*** Data listing Section Begins ***

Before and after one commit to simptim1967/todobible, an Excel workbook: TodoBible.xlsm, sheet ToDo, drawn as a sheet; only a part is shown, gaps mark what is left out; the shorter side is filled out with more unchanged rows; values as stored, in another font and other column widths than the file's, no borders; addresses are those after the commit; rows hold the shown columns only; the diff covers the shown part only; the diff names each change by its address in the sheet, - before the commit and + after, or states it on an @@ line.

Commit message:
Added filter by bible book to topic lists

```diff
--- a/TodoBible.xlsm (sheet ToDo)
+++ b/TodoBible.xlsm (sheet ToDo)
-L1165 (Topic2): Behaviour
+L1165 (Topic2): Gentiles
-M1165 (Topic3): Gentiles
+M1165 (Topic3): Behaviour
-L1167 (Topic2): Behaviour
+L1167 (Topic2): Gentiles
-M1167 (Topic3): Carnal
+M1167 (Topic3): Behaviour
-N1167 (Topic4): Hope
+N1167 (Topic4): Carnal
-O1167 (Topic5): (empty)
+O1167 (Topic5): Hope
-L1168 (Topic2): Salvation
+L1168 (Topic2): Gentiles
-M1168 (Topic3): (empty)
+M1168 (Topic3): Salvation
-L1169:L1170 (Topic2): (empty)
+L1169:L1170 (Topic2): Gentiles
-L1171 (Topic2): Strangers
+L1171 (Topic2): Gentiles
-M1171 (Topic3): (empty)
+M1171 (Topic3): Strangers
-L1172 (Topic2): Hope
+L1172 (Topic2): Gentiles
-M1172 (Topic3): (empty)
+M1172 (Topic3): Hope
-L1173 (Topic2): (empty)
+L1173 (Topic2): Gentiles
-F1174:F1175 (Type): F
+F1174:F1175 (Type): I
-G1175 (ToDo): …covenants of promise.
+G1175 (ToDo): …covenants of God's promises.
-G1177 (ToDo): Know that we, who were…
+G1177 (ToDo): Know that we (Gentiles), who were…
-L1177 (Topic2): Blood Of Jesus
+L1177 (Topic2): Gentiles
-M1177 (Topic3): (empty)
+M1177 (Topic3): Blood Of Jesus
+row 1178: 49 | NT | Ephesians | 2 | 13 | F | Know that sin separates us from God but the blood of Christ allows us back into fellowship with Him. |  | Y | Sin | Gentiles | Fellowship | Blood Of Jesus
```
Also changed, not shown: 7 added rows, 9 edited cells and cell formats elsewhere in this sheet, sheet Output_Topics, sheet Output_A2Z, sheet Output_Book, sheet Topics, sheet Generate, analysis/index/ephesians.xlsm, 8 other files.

*** Data listing Section Ends ***

The problem
Exactly as they stand above, repeat all the records.

Your response
Before and after one commit to simptim1967/todobible, an Excel workbook: TodoBible.xlsm, sheet ToDo, drawn as a sheet; only a part is shown, gaps mark what is left out; the shorter side is filled out with more unchanged rows; values as stored, in another font and other column widths than the file's, no borders; addresses are those after the commit; rows hold the shown columns only; the diff covers the shown part only; the diff names each change by its address in the sheet, - before the commit and + after, or states it on an @@ line.

Commit message:
Added filter by bible book to topic lists

```diff
--- a/TodoBible.xlsm (sheet ToDo)
+++ b/TodoBible.xlsm (sheet ToDo)
-L1165 (Topic2): Behaviour
+L1165 (Topic2): Gentiles
-M1165 (Topic3): Gentiles
+M1165 (Topic3): Behaviour
-L1167 (Topic2): Behaviour
+L1167 (Topic2): Gentiles
-M1167 (Topic3): Carnal
+M1167 (Topic3): Behaviour
-N1167 (Topic4): Hope
+N1167 (Topic4): Carnal
-O1167 (Topic5): (empty)
+O1167 (Topic5): Hope
-L1168 (Topic2): Salvation
+L1168 (Topic2): Gentiles
-M1168 (Topic3): (empty)
+M1168 (Topic3): Salvation
-L1169:L1170 (Topic2): (empty)
+L1169:L1170 (Topic2): Gentiles
-L1171 (Topic2): Strangers
+L1171 (Topic2): Gentiles
-M1171 (Topic3): (empty)
+M1171 (Topic3): Strangers
-L1172 (Topic2): Hope
+L1172 (Topic2): Gentiles
-M1172 (Topic3): (empty)
+M1172 (Topic3): Hope
-L1173 (Topic2): (empty)
+L1173 (Topic2): Gentiles
-F1174:F1175 (Type): F
+F1174:F1175 (Type): I
-G1175 (ToDo): …covenants of promise.
+G1175 (ToDo): …covenants of God's promises.
-G1177 (ToDo): Know that we, who were…
+G1177 (ToDo): Know that we (Gentiles), who were…
-L1177 (Topic2): Blood Of Jesus
+L1177 (Topic2): Gentiles
-M1177 (Topic3): (empty)
+M1177 (Topic3): Blood Of Jesus
+row 1178: 49 | NT | Ephesians | 2 | 13 | F | Know that sin separates us from God but the blood of Christ allows us back into fellowship with Him. |  | Y | Sin | Gentiles | Fellowship | Blood Of Jesus
```
Also changed, not shown: 7 added rows, 9 edited cells and cell formats elsewhere in this sheet, sheet Output_Topics, sheet Output_A2Z, sheet Output_Book, sheet Topics, sheet Generate, analysis/index/ephesians.xlsm, 8 other files.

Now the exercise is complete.